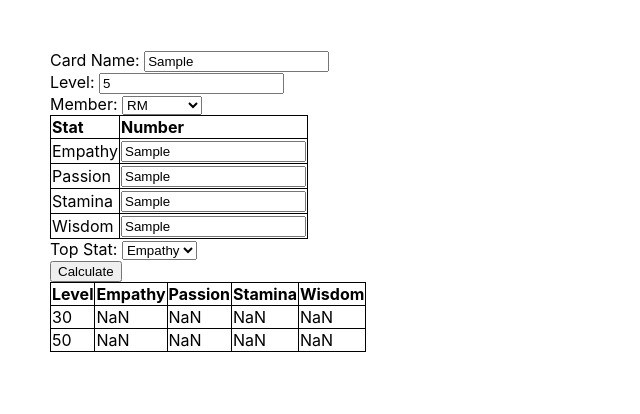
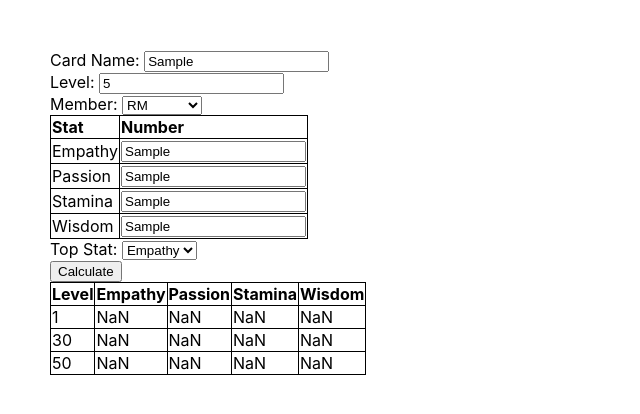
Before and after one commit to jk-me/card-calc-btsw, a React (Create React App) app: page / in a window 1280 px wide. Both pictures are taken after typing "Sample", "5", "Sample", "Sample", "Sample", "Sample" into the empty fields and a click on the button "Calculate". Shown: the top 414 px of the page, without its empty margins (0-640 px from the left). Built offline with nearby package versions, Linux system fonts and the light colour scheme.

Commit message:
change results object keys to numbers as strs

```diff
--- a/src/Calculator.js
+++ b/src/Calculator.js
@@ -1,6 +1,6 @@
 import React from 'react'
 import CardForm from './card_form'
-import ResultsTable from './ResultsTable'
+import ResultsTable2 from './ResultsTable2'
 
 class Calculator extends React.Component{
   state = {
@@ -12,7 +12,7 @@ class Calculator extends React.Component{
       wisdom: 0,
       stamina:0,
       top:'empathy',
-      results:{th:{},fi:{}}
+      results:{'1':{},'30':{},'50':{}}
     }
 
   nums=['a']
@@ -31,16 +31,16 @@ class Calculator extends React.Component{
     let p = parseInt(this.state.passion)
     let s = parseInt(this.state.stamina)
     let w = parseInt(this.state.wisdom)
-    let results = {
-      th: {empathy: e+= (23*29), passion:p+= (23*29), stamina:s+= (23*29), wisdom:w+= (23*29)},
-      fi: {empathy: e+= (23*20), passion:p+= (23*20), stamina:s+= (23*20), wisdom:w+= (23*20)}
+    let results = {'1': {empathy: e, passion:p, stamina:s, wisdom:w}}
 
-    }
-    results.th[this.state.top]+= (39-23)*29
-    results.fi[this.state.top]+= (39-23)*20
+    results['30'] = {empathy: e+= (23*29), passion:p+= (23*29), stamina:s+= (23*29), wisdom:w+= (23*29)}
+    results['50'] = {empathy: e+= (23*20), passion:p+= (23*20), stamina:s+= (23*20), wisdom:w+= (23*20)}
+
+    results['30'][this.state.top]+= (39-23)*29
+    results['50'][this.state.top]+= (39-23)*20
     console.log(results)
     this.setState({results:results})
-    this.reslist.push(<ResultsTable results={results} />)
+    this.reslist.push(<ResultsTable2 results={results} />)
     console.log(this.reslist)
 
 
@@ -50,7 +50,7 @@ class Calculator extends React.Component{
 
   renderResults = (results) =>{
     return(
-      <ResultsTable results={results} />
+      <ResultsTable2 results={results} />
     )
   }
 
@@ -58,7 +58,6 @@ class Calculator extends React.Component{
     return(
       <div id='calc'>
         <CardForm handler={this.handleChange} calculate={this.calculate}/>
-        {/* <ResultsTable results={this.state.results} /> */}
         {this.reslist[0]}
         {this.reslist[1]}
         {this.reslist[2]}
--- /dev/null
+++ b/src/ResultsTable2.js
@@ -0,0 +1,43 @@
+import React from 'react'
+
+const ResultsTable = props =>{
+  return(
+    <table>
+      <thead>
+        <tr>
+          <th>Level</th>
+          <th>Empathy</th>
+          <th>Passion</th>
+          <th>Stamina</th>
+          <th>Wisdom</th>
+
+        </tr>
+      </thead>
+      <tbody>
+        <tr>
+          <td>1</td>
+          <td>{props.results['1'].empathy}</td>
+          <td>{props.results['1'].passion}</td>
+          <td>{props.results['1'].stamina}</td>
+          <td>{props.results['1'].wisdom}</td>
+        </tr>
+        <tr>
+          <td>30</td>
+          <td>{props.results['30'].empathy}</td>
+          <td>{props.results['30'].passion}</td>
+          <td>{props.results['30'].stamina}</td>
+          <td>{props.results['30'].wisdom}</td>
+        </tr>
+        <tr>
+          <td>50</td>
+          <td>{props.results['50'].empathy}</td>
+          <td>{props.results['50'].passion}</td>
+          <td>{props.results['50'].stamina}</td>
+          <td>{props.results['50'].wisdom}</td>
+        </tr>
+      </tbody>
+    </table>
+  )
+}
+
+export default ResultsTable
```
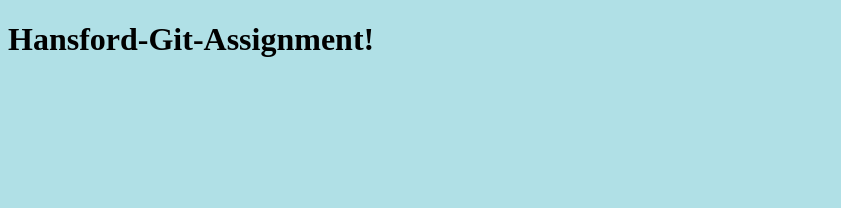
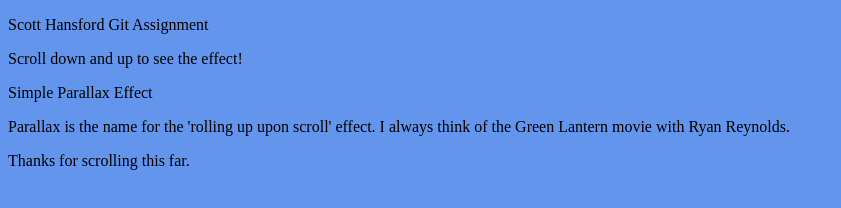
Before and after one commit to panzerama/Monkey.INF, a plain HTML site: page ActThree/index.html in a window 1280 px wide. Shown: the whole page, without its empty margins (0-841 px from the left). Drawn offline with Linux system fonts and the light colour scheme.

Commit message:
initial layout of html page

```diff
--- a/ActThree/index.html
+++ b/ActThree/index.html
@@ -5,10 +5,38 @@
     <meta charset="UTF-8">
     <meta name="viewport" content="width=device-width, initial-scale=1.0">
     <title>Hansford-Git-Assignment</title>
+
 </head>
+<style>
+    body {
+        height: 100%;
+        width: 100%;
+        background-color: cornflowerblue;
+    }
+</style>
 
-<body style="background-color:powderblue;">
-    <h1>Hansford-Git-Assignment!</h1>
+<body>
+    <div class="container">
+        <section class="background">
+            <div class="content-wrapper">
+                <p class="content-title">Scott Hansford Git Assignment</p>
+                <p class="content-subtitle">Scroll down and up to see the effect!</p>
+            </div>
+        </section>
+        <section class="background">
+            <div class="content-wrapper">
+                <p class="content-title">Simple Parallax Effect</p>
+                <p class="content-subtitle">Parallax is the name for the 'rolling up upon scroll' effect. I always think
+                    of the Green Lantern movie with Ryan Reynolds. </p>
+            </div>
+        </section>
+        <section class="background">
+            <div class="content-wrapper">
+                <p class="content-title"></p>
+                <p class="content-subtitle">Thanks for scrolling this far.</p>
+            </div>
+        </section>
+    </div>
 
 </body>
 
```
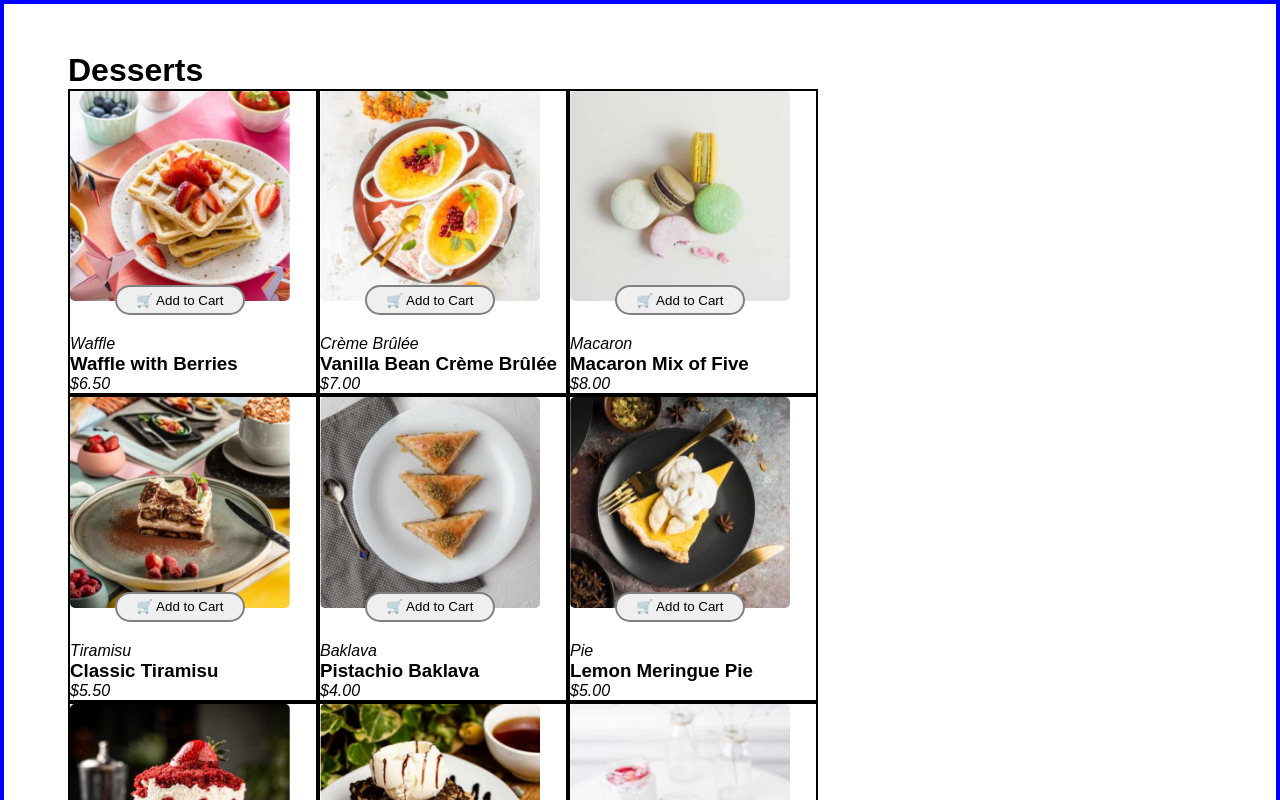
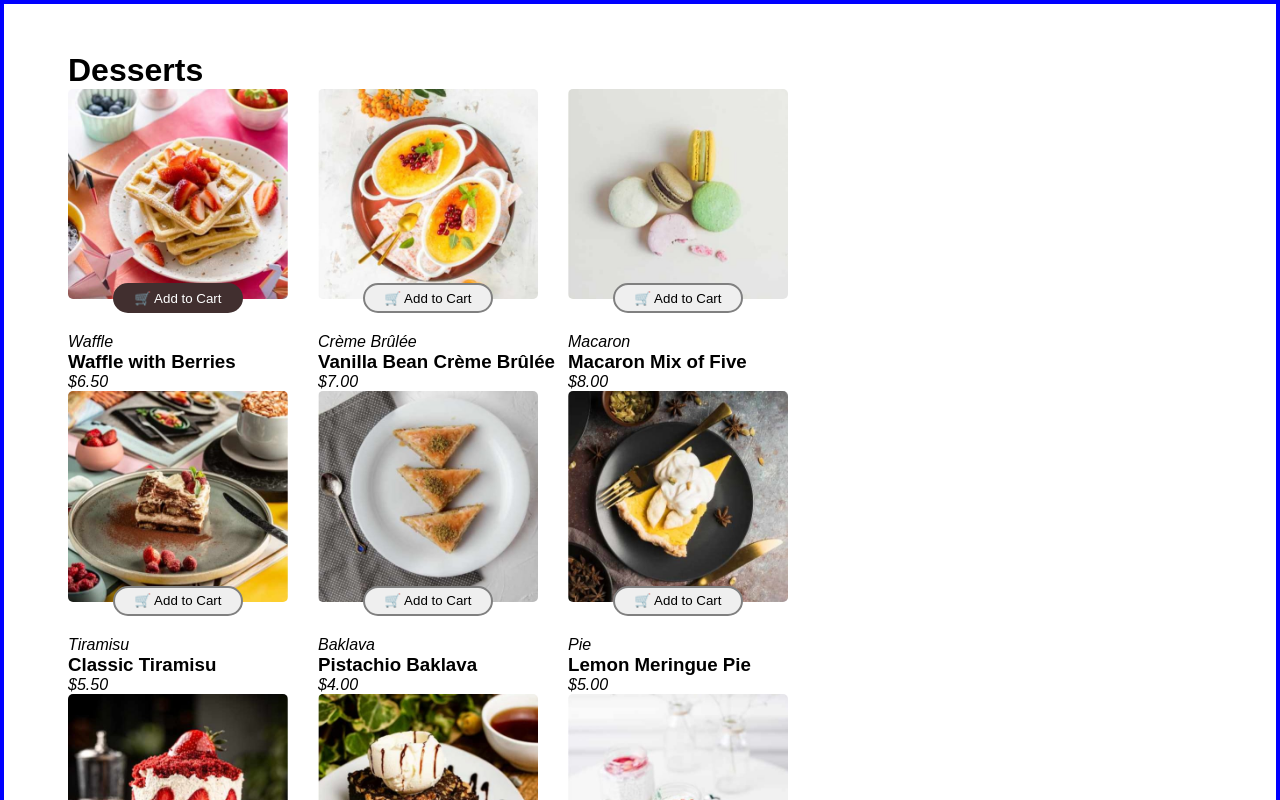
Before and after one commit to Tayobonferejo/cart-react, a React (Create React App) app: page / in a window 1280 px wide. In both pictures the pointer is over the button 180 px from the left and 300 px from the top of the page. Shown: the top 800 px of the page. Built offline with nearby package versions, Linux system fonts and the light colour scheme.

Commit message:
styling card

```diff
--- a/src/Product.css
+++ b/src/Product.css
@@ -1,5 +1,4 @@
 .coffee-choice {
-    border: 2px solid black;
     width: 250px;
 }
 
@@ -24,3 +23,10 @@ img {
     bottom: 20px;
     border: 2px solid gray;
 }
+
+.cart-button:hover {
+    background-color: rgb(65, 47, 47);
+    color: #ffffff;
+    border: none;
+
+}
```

== What is being asked ==
Return all records above verbatim without their pictures.

== Task result ==
Before and after one commit to jk-me/card-calc-btsw, a React (Create React App) app: page / in a window 1280 px wide. Both pictures are taken after typing "Sample", "5", "Sample", "Sample", "Sample", "Sample" into the empty fields and a click on the button "Calculate". Shown: the top 414 px of the page, without its empty margins (0-640 px from the left). Built offline with nearby package versions, Linux system fonts and the light colour scheme.

Commit message:
change results object keys to numbers as strs

```diff
--- a/src/Calculator.js
+++ b/src/Calculator.js
@@ -1,6 +1,6 @@
 import React from 'react'
 import CardForm from './card_form'
-import ResultsTable from './ResultsTable'
+import ResultsTable2 from './ResultsTable2'
 
 class Calculator extends React.Component{
   state = {
@@ -12,7 +12,7 @@ class Calculator extends React.Component{
       wisdom: 0,
       stamina:0,
       top:'empathy',
-      results:{th:{},fi:{}}
+      results:{'1':{},'30':{},'50':{}}
     }
 
   nums=['a']
@@ -31,16 +31,16 @@ class Calculator extends React.Component{
     let p = parseInt(this.state.passion)
     let s = parseInt(this.state.stamina)
     let w = parseInt(this.state.wisdom)
-    let results = {
-      th: {empathy: e+= (23*29), passion:p+= (23*29), stamina:s+= (23*29), wisdom:w+= (23*29)},
-      fi: {empathy: e+= (23*20), passion:p+= (23*20), stamina:s+= (23*20), wisdom:w+= (23*20)}
+    let results = {'1': {empathy: e, passion:p, stamina:s, wisdom:w}}
 
-    }
-    results.th[this.state.top]+= (39-23)*29
-    results.fi[this.state.top]+= (39-23)*20
+    results['30'] = {empathy: e+= (23*29), passion:p+= (23*29), stamina:s+= (23*29), wisdom:w+= (23*29)}
+    results['50'] = {empathy: e+= (23*20), passion:p+= (23*20), stamina:s+= (23*20), wisdom:w+= (23*20)}
+
+    results['30'][this.state.top]+= (39-23)*29
+    results['50'][this.state.top]+= (39-23)*20
     console.log(results)
     this.setState({results:results})
-    this.reslist.push(<ResultsTable results={results} />)
+    this.reslist.push(<ResultsTable2 results={results} />)
     console.log(this.reslist)
 
 
@@ -50,7 +50,7 @@ class Calculator extends React.Component{
 
   renderResults = (results) =>{
     return(
-      <ResultsTable results={results} />
+      <ResultsTable2 results={results} />
     )
   }
 
@@ -58,7 +58,6 @@ class Calculator extends React.Component{
     return(
       <div id='calc'>
         <CardForm handler={this.handleChange} calculate={this.calculate}/>
-        {/* <ResultsTable results={this.state.results} /> */}
         {this.reslist[0]}
         {this.reslist[1]}
         {this.reslist[2]}
--- /dev/null
+++ b/src/ResultsTable2.js
@@ -0,0 +1,43 @@
+import React from 'react'
+
+const ResultsTable = props =>{
+  return(
+    <table>
+      <thead>
+        <tr>
+          <th>Level</th>
+          <th>Empathy</th>
+          <th>Passion</th>
+          <th>Stamina</th>
+          <th>Wisdom</th>
+
+        </tr>
+      </thead>
+      <tbody>
+        <tr>
+          <td>1</td>
+          <td>{props.results['1'].empathy}</td>
+          <td>{props.results['1'].passion}</td>
+          <td>{props.results['1'].stamina}</td>
+          <td>{props.results['1'].wisdom}</td>
+        </tr>
+        <tr>
+          <td>30</td>
+          <td>{props.results['30'].empathy}</td>
+          <td>{props.results['30'].passion}</td>
+          <td>{props.results['30'].stamina}</td>
+          <td>{props.results['30'].wisdom}</td>
+        </tr>
+        <tr>
+          <td>50</td>
+          <td>{props.results['50'].empathy}</td>
+          <td>{props.results['50'].passion}</td>
+          <td>{props.results['50'].stamina}</td>
+          <td>{props.results['50'].wisdom}</td>
+        </tr>
+      </tbody>
+    </table>
+  )
+}
+
+export default ResultsTable
```
Before and after one commit to panzerama/Monkey.INF, a plain HTML site: page ActThree/index.html in a window 1280 px wide. Shown: the whole page, without its empty margins (0-841 px from the left). Drawn offline with Linux system fonts and the light colour scheme.

Commit message:
initial layout of html page

```diff
--- a/ActThree/index.html
+++ b/ActThree/index.html
@@ -5,10 +5,38 @@
     <meta charset="UTF-8">
     <meta name="viewport" content="width=device-width, initial-scale=1.0">
     <title>Hansford-Git-Assignment</title>
+
 </head>
+<style>
+    body {
+        height: 100%;
+        width: 100%;
+        background-color: cornflowerblue;
+    }
+</style>
 
-<body style="background-color:powderblue;">
-    <h1>Hansford-Git-Assignment!</h1>
+<body>
+    <div class="container">
+        <section class="background">
+            <div class="content-wrapper">
+                <p class="content-title">Scott Hansford Git Assignment</p>
+                <p class="content-subtitle">Scroll down and up to see the effect!</p>
+            </div>
+        </section>
+        <section class="background">
+            <div class="content-wrapper">
+                <p class="content-title">Simple Parallax Effect</p>
+                <p class="content-subtitle">Parallax is the name for the 'rolling up upon scroll' effect. I always think
+                    of the Green Lantern movie with Ryan Reynolds. </p>
+            </div>
+        </section>
+        <section class="background">
+            <div class="content-wrapper">
+                <p class="content-title"></p>
+                <p class="content-subtitle">Thanks for scrolling this far.</p>
+            </div>
+        </section>
+    </div>
 
 </body>
 
```
Before and after one commit to Tayobonferejo/cart-react, a React (Create React App) app: page / in a window 1280 px wide. In both pictures the pointer is over the button 180 px from the left and 300 px from the top of the page. Shown: the top 800 px of the page. Built offline with nearby package versions, Linux system fonts and the light colour scheme.

Commit message:
styling card

```diff
--- a/src/Product.css
+++ b/src/Product.css
@@ -1,5 +1,4 @@
 .coffee-choice {
-    border: 2px solid black;
     width: 250px;
 }
 
@@ -24,3 +23,10 @@ img {
     bottom: 20px;
     border: 2px solid gray;
 }
+
+.cart-button:hover {
+    background-color: rgb(65, 47, 47);
+    color: #ffffff;
+    border: none;
+
+}
```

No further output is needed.